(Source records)
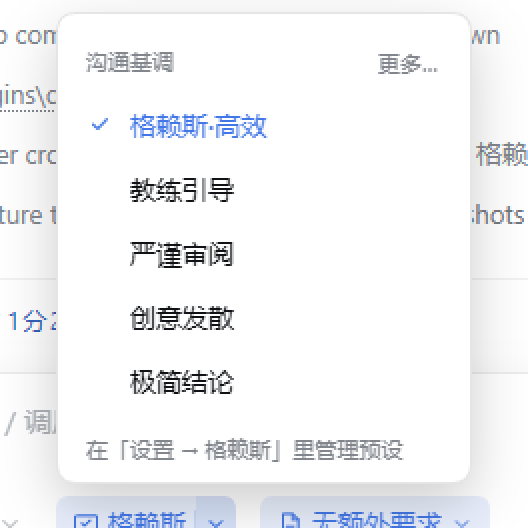
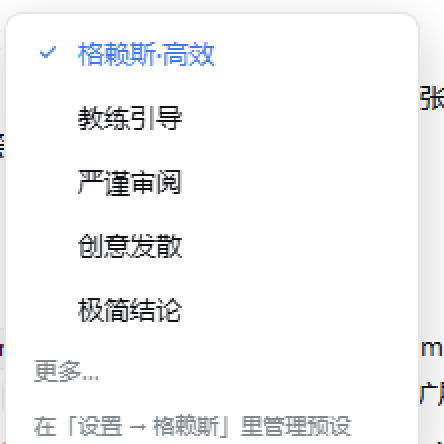
refine: 两个预设菜单统一结构（勾选列表 + 更多… + 底部提示），更新菜单截图

diff --git a/client.js b/client.js
@@ -29,7 +29,7 @@ window.__ModuleLoader__.load({
       tone: '基调',
       toneAria: '沟通与思考基调',
       toneHint: '选择沟通/思考基调；选中后自动开启格赖斯模式。',
-      menuAria: '选择沟通基调与产出形态',
+      menuAria: '选择沟通基调',
       toneDefault: '格赖斯·高效',
       output: '产出',
       outputAria: '产出形态',
@@ -85,7 +85,7 @@ window.__ModuleLoader__.load({
       tone: 'Tone',
       toneAria: 'Communication and thinking tone',
       toneHint: 'Pick a tone; selecting one turns Grice mode on.',
-      menuAria: 'Choose tone and output form',
+      menuAria: 'Choose communication tone',
       toneDefault: 'Grice · efficient',
       output: 'Output',
       outputAria: 'Output form',
@@ -158,10 +158,6 @@ window.__ModuleLoader__.load({
       '.dshgrice-split-caret:hover{background:var(--dsw-alias-interactive-bg-hover)}',
       '.dshgrice-split[data-active="1"] .dshgrice-split-caret:hover{background:color-mix(in srgb,var(--dsw-alias-state-business-primary,#4d6bfe) 10%,transparent)}',
       '.dshgrice-split-caret:focus-visible{box-shadow:0 0 0 2px var(--dsw-focus-ring-color,var(--dsw-alias-state-business-primary))}',
-      '.dshgrice-menu-wide{min-width:250px;max-width:300px;max-height:440px;overflow-y:auto}',
-      '.dshgrice-menu-section{padding:2px 0 4px}',
-      '.dshgrice-menu-head{display:flex;align-items:center;justify-content:space-between;gap:8px;padding:6px 10px 4px}',
-      '.dshgrice-menu-head-label{color:var(--dsw-alias-label-tertiary);font-size:11px;font-weight:500}',
       '.dshgrice-menu-more-btn{appearance:none;border:none;background:transparent;color:var(--dsw-alias-label-tertiary);font-size:11px;padding:0 2px;cursor:pointer}',
       '.dshgrice-menu-more-btn:hover{color:var(--dsw-alias-label-primary);text-decoration:underline}',
       '.dshgrice-menu-more-row{display:block;width:100%;padding:6px 10px;border-radius:var(--dsw-radius-sm);font-size:12px;text-align:left}',
@@ -516,7 +512,7 @@ window.__ModuleLoader__.load({
         const presets = usePresets()
         const [open, setOpen] = React.useState(false)
         const [expanded, setExpanded] = React.useState({ tone: false, output: false })
-        const [position, setPosition] = React.useState(null)
+        const [position, setPosition] = React.useState({ left: 980, top: 880 })
         const [busy, setBusy] = React.useState(false)
         const [failure, setFailure] = React.useState(null)
         const anchorRef = React.useRef(null)
@@ -616,43 +612,25 @@ window.__ModuleLoader__.load({
           h('span', { key: 'text', className: 'dshgrice-menu-text' }, preset.name),
         ])
 
-        const section = (kind, list, selectedId, withClear) => {
-          const pinned = list.filter((preset) => preset.pinned).slice(0, 5)
-          const hidden = list.filter((preset) => !pinned.includes(preset))
-          const shown = expanded[kind] ? list : pinned
-          return h('div', { key: `${kind}-section`, className: 'dshgrice-menu-section' }, [
-            h('div', { key: 'head', className: 'dshgrice-menu-head' }, [
-              h('span', { key: 'label', className: 'dshgrice-menu-head-label' }, kind === 'tone' ? t.settingsTone : t.settingsOutput),
-              hidden.length > 0
-                ? h('button', {
-                  key: 'more',
-                  type: 'button',
-                  className: 'dshgrice-menu-more-btn',
-                  onClick: () => setExpanded({ ...expanded, [kind]: !expanded[kind] }),
-                }, expanded[kind] ? t.collapse : t.more)
-                : null,
-            ]),
-            withClear ? h('button', {
-              key: 'clear',
-              type: 'button',
-              className: 'dshgrice-menu-item',
-              'data-selected': snapshot.output === null ? '1' : undefined,
-              onClick: () => choose('output', null),
-            }, [
-              h('span', { key: 'check', className: 'dshgrice-menu-check' }, snapshot.output === null ? h(CheckGlyph) : null),
-              h('span', { key: 'text', className: 'dshgrice-menu-text' }, t.outputNone),
-            ]) : null,
-            shown.map((preset) => row(kind, preset, selectedId)),
-          ])
-        }
+        const pinned = toneList.filter((preset) => preset.pinned).slice(0, 5)
+        const hidden = toneList.filter((preset) => !pinned.includes(preset))
+        const shown = expanded.tone ? toneList : pinned
 
         const menu = open
           ? h('div', {
-            className: 'dshgrice-menu dshgrice-menu-wide',
+            className: 'dshgrice-menu',
             style: position === null ? undefined : position,
             role: 'menu',
           }, [
-            section('tone', toneList, toneId, false),
+            shown.map((preset) => row('tone', preset, toneId)),
+            hidden.length > 0
+              ? h('button', {
+                key: 'more',
+                type: 'button',
+                className: 'dshgrice-menu-more-btn dshgrice-menu-more-row',
+                onClick: () => setExpanded({ ...expanded, tone: !expanded.tone }),
+              }, expanded.tone ? t.collapse : t.more)
+              : null,
             h('div', { key: 'hint', className: 'dshgrice-menu-hint' }, t.manageHint),
           ])
           : null
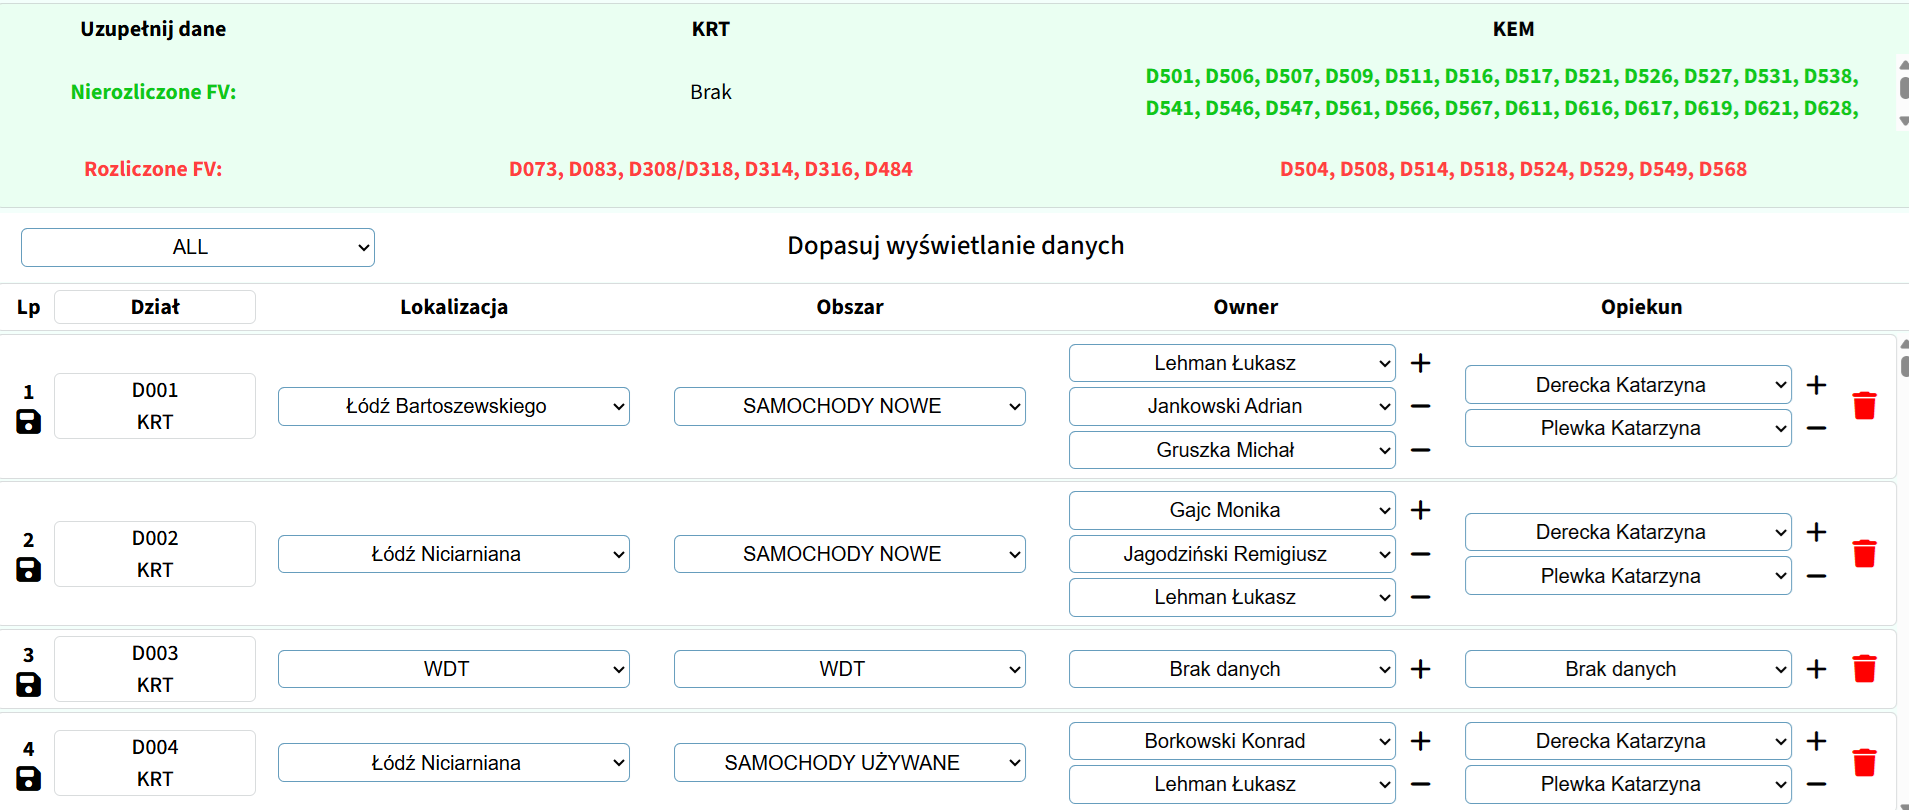
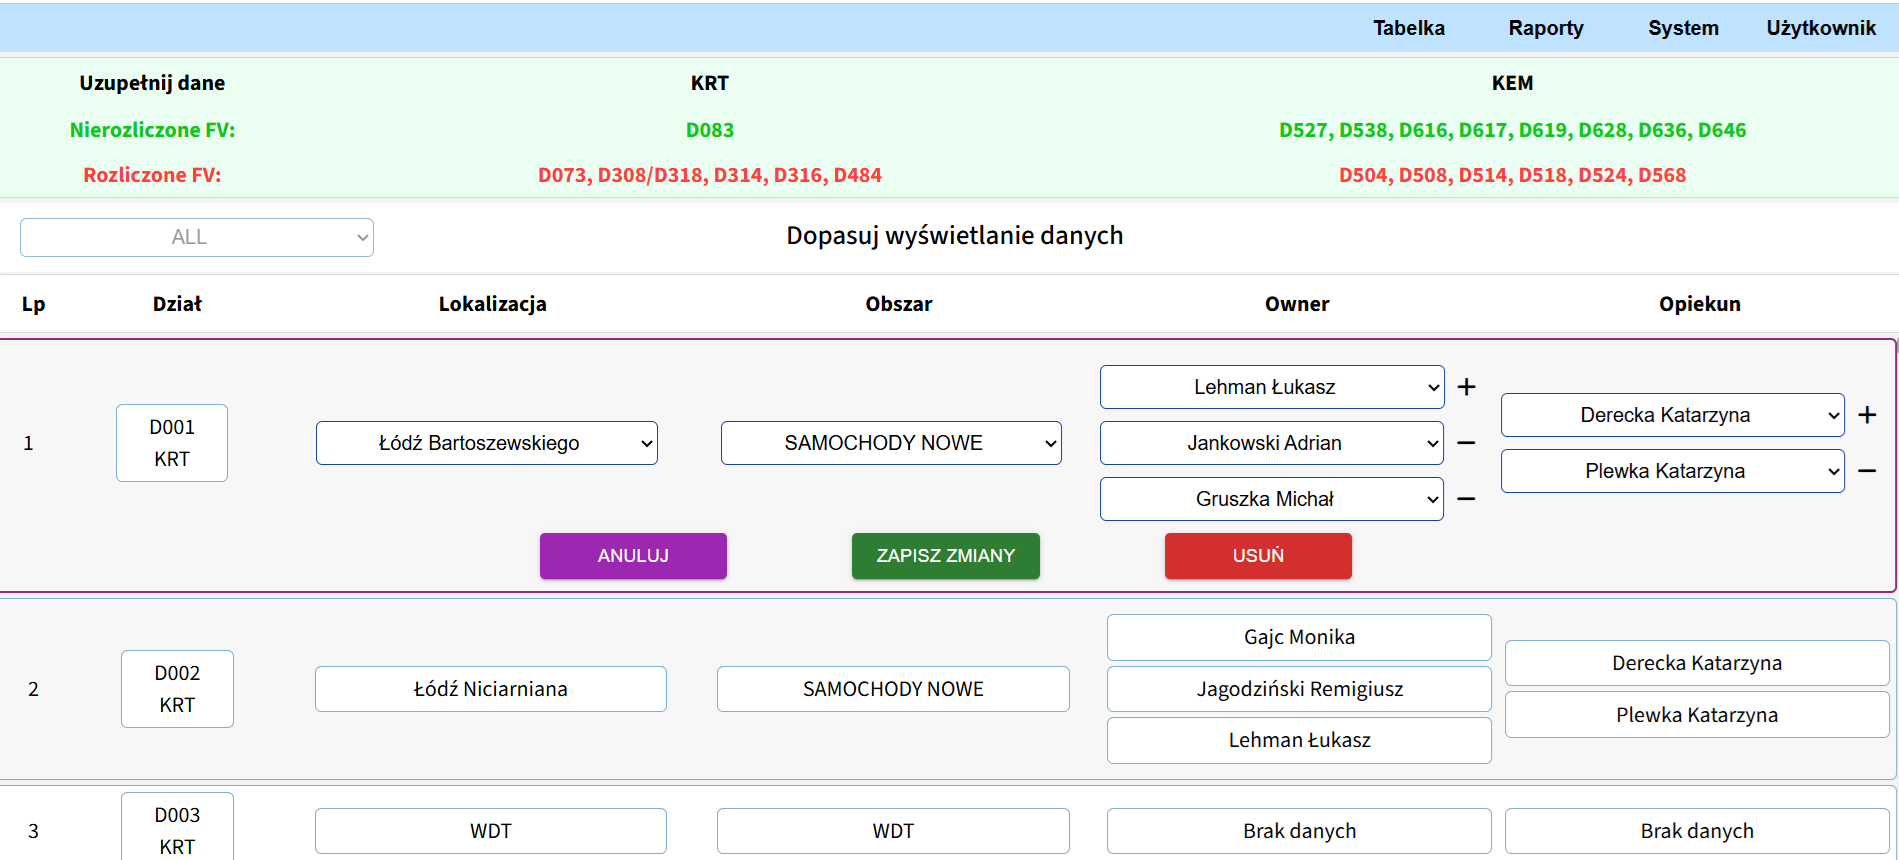
drobne poprwki w DeptMapperEdit, nie był przekazywany cały obiekt do zapisu do bazy a tylko jeden klucz

diff --git a/src/components/instruction/Instruction.js b/src/components/instruction/Instruction.js
@@ -94,8 +94,8 @@ const menuStructure = [
                 category: "Ustawienia",
                 items: [
                     { id: 22, name: "Tabela - kolumny" },
-                    { id: 23, name: "Zmień stałe" },
-                    { id: 24, name: "Dopasuj dane" },
+                    { id: 23, name: "Dane struktury organizacji" },
+                    { id: 24, name: "Zmiana struktury organizacji" },
                 ],
             },
         ],

diff --git a/src/components/system_settings/DeptMapperEdit.js b/src/components/system_settings/DeptMapperEdit.js
@@ -259,7 +259,7 @@ const DeptMapperEdit = ({ id, data, localization, area, owner, guardian, setEdit
                     variant="contained"
                     color="success"
                     disabled={!activ}
-                    onClick={() => handleSaveToDB(editData.department, editData.company)}
+                    onClick={() => handleSaveToDB(editData)}
                 >
                     Zapisz zmiany
                 </Button>

diff --git a/src/components/system_settings/DeptMapper.js b/src/components/system_settings/DeptMapper.js
@@ -185,7 +185,6 @@ const DeptMapper = () => {
         uniqueDepFromCompanyJI: updateDep // ← tu podstawiasz swoją nową wartość
       }));
 
-
       await axiosPrivateIntercept.patch("/items/save-prepared-items", {
         itemData
       });
@@ -200,7 +199,6 @@ const DeptMapper = () => {
       company: ""
     });
 
-    console.log(dep, comp);
     try {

* Your task: Which lines of the data above contain the string "head"? Copy each of them.

* Task response:
-      '.dshgrice-menu-head{display:flex;align-items:center;justify-content:space-between;gap:8px;padding:6px 10px 4px}',
-      '.dshgrice-menu-head-label{color:var(--dsw-alias-label-tertiary);font-size:11px;font-weight:500}',
-            h('div', { key: 'head', className: 'dshgrice-menu-head' }, [
-              h('span', { key: 'label', className: 'dshgrice-menu-head-label' }, kind === 'tone' ? t.settingsTone : t.settingsOutput),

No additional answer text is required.